A casino favorite in which you start with two cards and the aim is to get closer to 21 than the dealer. After receiving your cards, you have the option of taking more, one at a time, until you’re satisfied with your hand. Picture cards are worth ten points.

However, if you get more than 21, you go bust and lose your bet, so it’s a balancing act. If you have a 10 and a 6 you could take another card in the hope of getting a 5 or lower, or you could stick on 16 and hope the dealer goes bust.

The dealer can only play one way: if they have less than 17, they must ‘hit’ (take another card), but if they have 17 or over, they must stick. Aces can count as 1 or 11, depending on what suits your hand best, and the dealer starts with one card visible.

What’s the best way to win?

Blackjack relies a lot on luck, but you can tilt the odds in your favor. If you have 17 or above, just stick - it can be tempting, but it’s not worth the risk (unless you’re counting an Ace as 11, because you can switch it to a 1 instead if you go above 21).

If you’re at 11 or below, take another card. There are more 10-scoring cards than any other in the deck, and you have a good chance of landing one.

For everything between 12 and 16 inclusive, you should decide whether to hit or stick based on that lone dealer card that you can see.

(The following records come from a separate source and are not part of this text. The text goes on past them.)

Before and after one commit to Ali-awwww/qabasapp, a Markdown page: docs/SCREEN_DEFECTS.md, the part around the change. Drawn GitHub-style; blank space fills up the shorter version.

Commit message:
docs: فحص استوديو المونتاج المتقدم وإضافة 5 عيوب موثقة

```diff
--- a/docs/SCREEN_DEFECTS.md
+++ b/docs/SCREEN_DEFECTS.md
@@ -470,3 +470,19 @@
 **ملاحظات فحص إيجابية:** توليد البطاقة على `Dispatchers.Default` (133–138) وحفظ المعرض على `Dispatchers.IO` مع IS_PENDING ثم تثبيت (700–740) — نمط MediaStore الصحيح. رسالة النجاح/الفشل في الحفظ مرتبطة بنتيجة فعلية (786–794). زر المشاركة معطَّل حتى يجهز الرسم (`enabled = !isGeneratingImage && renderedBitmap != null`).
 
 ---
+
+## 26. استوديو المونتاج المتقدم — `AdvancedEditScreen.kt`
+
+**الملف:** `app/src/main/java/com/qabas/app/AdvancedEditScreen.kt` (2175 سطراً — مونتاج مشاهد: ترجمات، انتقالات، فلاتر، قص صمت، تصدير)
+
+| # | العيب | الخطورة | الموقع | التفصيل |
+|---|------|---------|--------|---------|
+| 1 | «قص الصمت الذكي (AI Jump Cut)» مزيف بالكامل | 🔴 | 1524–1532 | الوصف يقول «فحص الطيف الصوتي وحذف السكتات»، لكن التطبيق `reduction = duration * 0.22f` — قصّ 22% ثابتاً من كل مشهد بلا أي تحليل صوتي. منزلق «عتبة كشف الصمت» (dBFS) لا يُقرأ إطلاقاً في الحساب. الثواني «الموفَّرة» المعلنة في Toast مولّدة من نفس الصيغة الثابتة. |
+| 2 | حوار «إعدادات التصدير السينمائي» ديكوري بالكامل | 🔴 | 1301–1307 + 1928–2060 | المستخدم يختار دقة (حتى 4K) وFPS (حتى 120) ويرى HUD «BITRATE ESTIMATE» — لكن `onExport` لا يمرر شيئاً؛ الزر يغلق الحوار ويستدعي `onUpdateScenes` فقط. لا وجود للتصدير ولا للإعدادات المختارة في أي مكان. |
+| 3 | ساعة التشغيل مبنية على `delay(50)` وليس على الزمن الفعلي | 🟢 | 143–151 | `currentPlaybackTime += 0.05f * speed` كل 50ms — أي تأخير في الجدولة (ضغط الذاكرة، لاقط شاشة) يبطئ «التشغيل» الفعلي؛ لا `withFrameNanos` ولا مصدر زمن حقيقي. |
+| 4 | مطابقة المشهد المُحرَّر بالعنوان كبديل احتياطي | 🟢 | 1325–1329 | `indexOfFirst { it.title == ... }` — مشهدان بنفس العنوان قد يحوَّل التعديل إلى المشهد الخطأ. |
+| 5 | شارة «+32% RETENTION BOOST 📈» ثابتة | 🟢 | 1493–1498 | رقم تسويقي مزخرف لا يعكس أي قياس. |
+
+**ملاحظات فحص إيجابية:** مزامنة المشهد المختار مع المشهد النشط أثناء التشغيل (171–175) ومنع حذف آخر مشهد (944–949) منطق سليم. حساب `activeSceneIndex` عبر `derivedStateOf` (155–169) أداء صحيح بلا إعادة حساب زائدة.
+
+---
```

Basically, the age-old rules is: hit if the dealer is 7 through Ace, stick, if they're 2 to 6. The maths checks out, trust me.

Never place an insurance bet (you get the option if a dealer is showing an Ace) and consider ‘doubling down’ if your first two cards add up to 11, which basically means you can double your bet to get exactly one more card. Pray for a 10 or picture card.

Or alternatively, just go mad, smack five dollars down on every hand and don’t stop hitting cards until you’re 21 or bust. It’s up to you!

Where can I play?

Blackwater, Rhodes and Van Horn.